The Intense City project engages young people through a media based program appealing to a variety of young people. Participants can choose from a range of activities including graffiti, art, photography, lyric writing, graphic design. The program encourages character building, communication and team work, as all the elements of the project must come together to create the final product ( the book). Which Provides a realistic and effective way of applying the voice of the young people to self-motivated interventions. The project is specifically designed not to exclude the less confident and encourages participation in aspects of the project the group feels comfortable with. Those with more confidence and skill base will help those who have less.The young people’s role within the project is vital. It is their artwork, research and input which ultimately provides the material for the final product. Through the collation of their art pieces, photography, articles and graffiti the format of the book is derived. The young people have total artistic control over the graphics, out look and content of the product as it is their ideas and their voice that provide the content.The project ensures sustained engagement by offering positive, enjoyable and fun activities alongside educational elements.

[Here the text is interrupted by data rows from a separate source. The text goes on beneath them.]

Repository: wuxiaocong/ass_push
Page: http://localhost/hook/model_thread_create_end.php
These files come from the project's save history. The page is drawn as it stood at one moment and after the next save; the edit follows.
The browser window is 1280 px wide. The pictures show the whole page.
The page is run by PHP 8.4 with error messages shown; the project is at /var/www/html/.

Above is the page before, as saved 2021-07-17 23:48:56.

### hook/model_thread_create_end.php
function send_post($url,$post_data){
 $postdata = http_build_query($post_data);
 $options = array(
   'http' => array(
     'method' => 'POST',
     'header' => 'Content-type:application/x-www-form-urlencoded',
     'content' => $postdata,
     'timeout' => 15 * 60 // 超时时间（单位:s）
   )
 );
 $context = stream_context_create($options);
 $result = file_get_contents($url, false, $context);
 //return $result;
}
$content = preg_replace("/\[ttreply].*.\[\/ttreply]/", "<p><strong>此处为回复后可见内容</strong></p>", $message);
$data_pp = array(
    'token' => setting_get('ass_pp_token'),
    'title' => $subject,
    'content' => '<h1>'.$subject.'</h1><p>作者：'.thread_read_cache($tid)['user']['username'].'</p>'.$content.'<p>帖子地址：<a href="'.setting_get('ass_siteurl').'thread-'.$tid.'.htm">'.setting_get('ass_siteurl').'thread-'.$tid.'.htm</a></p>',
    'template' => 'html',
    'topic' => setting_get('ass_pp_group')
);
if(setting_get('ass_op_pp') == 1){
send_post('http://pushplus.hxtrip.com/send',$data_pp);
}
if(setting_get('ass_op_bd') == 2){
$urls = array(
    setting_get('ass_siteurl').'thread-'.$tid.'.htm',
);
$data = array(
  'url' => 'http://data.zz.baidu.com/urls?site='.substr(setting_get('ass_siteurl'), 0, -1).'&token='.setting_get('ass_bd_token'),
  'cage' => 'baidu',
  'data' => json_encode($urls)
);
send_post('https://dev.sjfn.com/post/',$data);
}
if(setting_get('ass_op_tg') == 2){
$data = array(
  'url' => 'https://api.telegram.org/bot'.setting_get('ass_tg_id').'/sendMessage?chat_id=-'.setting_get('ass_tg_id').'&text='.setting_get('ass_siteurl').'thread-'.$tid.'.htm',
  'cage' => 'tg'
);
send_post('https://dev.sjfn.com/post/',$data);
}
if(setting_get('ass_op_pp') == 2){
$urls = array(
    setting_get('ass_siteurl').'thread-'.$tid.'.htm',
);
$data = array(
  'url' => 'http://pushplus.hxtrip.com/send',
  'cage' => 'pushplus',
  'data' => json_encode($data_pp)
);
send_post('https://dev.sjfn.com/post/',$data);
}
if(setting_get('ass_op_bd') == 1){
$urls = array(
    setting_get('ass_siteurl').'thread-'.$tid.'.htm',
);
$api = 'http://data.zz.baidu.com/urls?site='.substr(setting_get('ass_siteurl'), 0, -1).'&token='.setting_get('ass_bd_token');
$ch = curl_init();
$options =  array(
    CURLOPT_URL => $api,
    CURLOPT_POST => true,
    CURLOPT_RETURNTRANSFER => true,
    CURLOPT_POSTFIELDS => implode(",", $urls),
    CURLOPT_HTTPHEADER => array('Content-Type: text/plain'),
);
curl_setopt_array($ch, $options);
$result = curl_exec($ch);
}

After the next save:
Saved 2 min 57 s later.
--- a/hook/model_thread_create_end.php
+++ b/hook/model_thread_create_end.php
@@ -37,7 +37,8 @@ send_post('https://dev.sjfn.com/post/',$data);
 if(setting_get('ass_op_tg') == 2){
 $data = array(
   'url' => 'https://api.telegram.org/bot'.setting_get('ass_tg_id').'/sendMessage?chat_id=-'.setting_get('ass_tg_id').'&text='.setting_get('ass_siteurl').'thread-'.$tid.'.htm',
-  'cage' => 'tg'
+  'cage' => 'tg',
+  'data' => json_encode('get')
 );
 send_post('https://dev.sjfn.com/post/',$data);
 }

The Relatively Speaking Project
Sale Moor Edition
Is funded by the Heritage Lottery fund and is in partnership with Manchester & Lancashire Family History Society and Trafford Local Studies.

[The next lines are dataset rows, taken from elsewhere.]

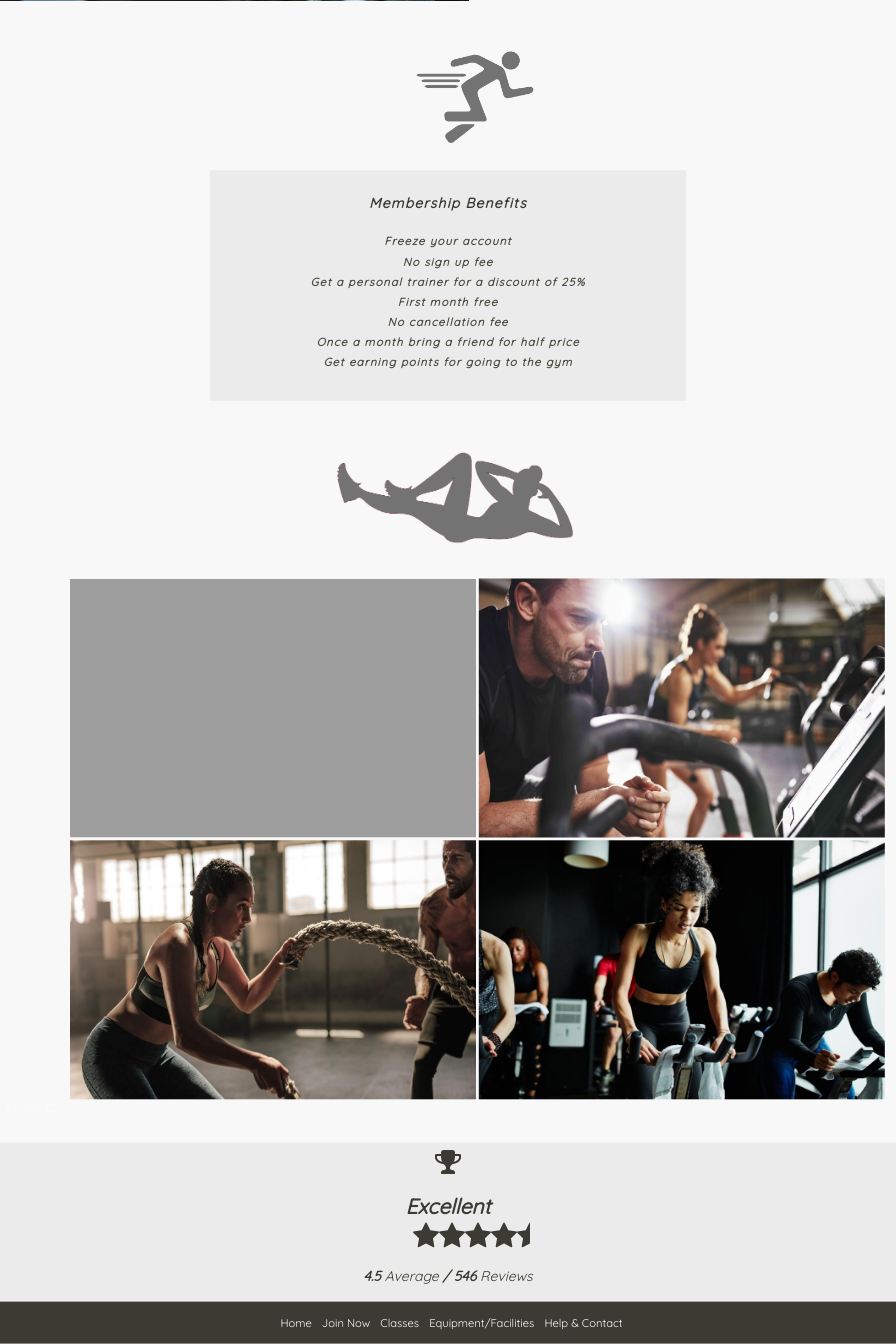
Repository: RicardoAzuul/the_fitness_hub
Page: index.html
The author's editor kept a record of every edit. The page is drawn from the files as they stood at one moment, then again after the next edit.
The browser window is 1280 px wide. The pictures show the part of the page from y = 2639 to 4559 px (the page is 4559 px tall before and 4541 px after), at 70% of full size.
Pictures or frames that could not be fetched are drawn as grey boxes. Some web fonts or font styles are not loaded; a fallback is used.

Above is the page before.

After the next edit:
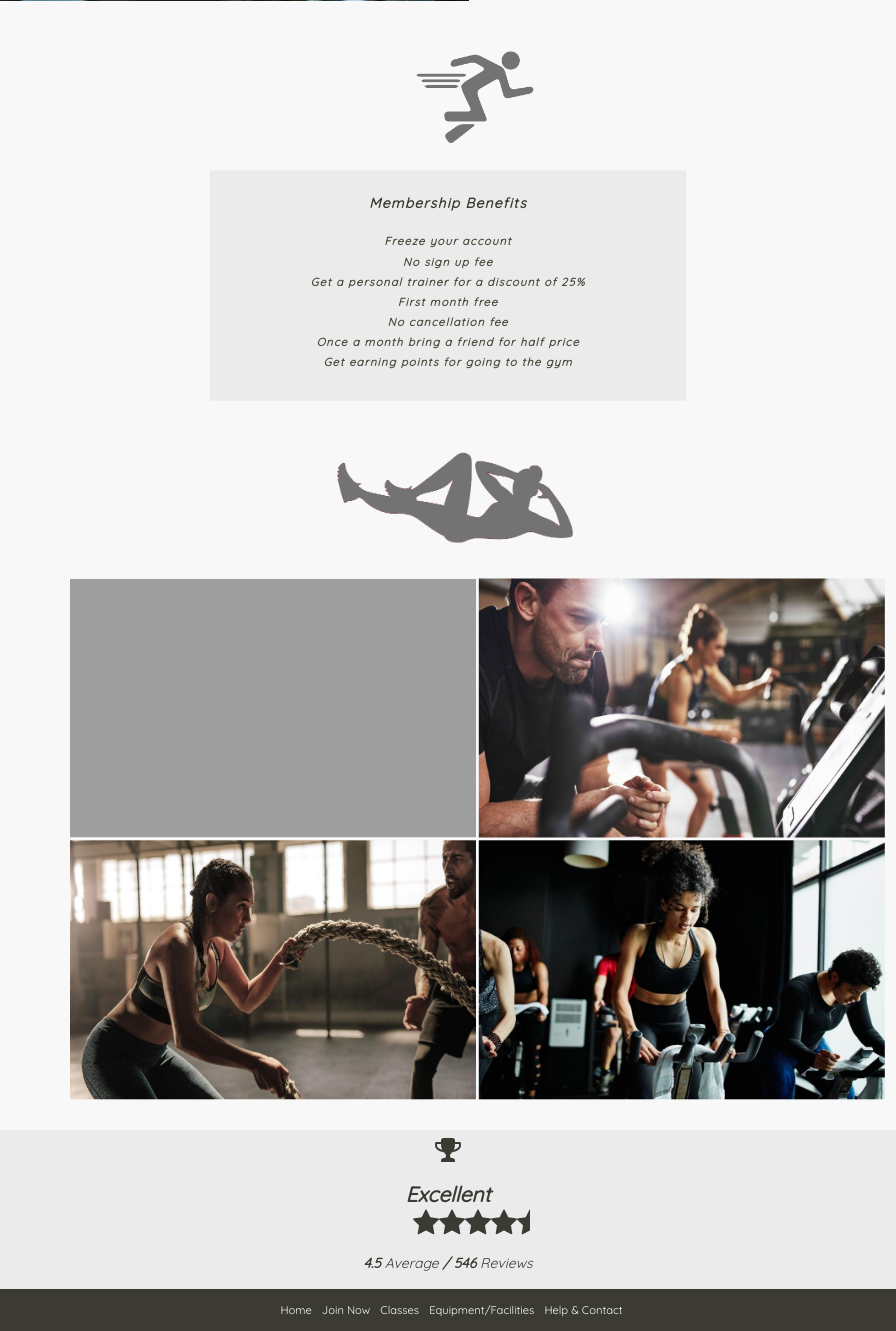
The edit:
--- a/index.html
+++ b/index.html
@@ -103,9 +103,7 @@
         <img src="images/rope_training.jpg" alt="Personal Training session" class="rope">
         <img src="images/cycle_class.jpg" alt="Spin class" class="spin">
         </section>
-           <a href=""><i class="fa fa-facebook-square"></i></a>
-           <a href=""><i class="fa fa-instagram"></i></a>
-           <a href=""><i class="fa fa-twitter-square"></i></a>
+
 
         <section class="ratings">
         <div class="trophy">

The “Relatively Speaking” project is a media based project focusing on early intervention and alternative education through a creative medium. The project Impacts on and contributes to reductions in the risk of exclusion by engaging Young People proactively in the planning, design and delivery of activities and services according to their needs.
We have just completed the ‘Intensity’ project at Lostock College which has lasted roughly two terms. The students have really enjoyed the project and have been able to express their views and opinions which they would normally struggle to express in a normal classroom lesson. The students have learnt different skills for example spray painting and graffiti and they have been able to experience working as part of a team to finish the project. The students have discussed serious and dangerous topics through an informal setting, which I feel has increasing the learning of this group.
The group struggle to stay focused on tasks but they have all enjoyed participating and have all completed something towards the book giving them a sense of achievement and belonging to the project.
I would love if this project could run again next year, the progress made has been much more than just educational and students are proud of their work.
R. Ferguson, Humanities Teacher at Lostock College.
Brink productions have completed a project working with a group of Year 10 girls who have benefitted enormously. They have written a story about self esteem, bullying and how people judge appearances. They have covered issues from home and how these can impact on school life. They also discussed what constitutes a positive and a negative relationship. The young people were directed to resources to support them both inside and outside of school.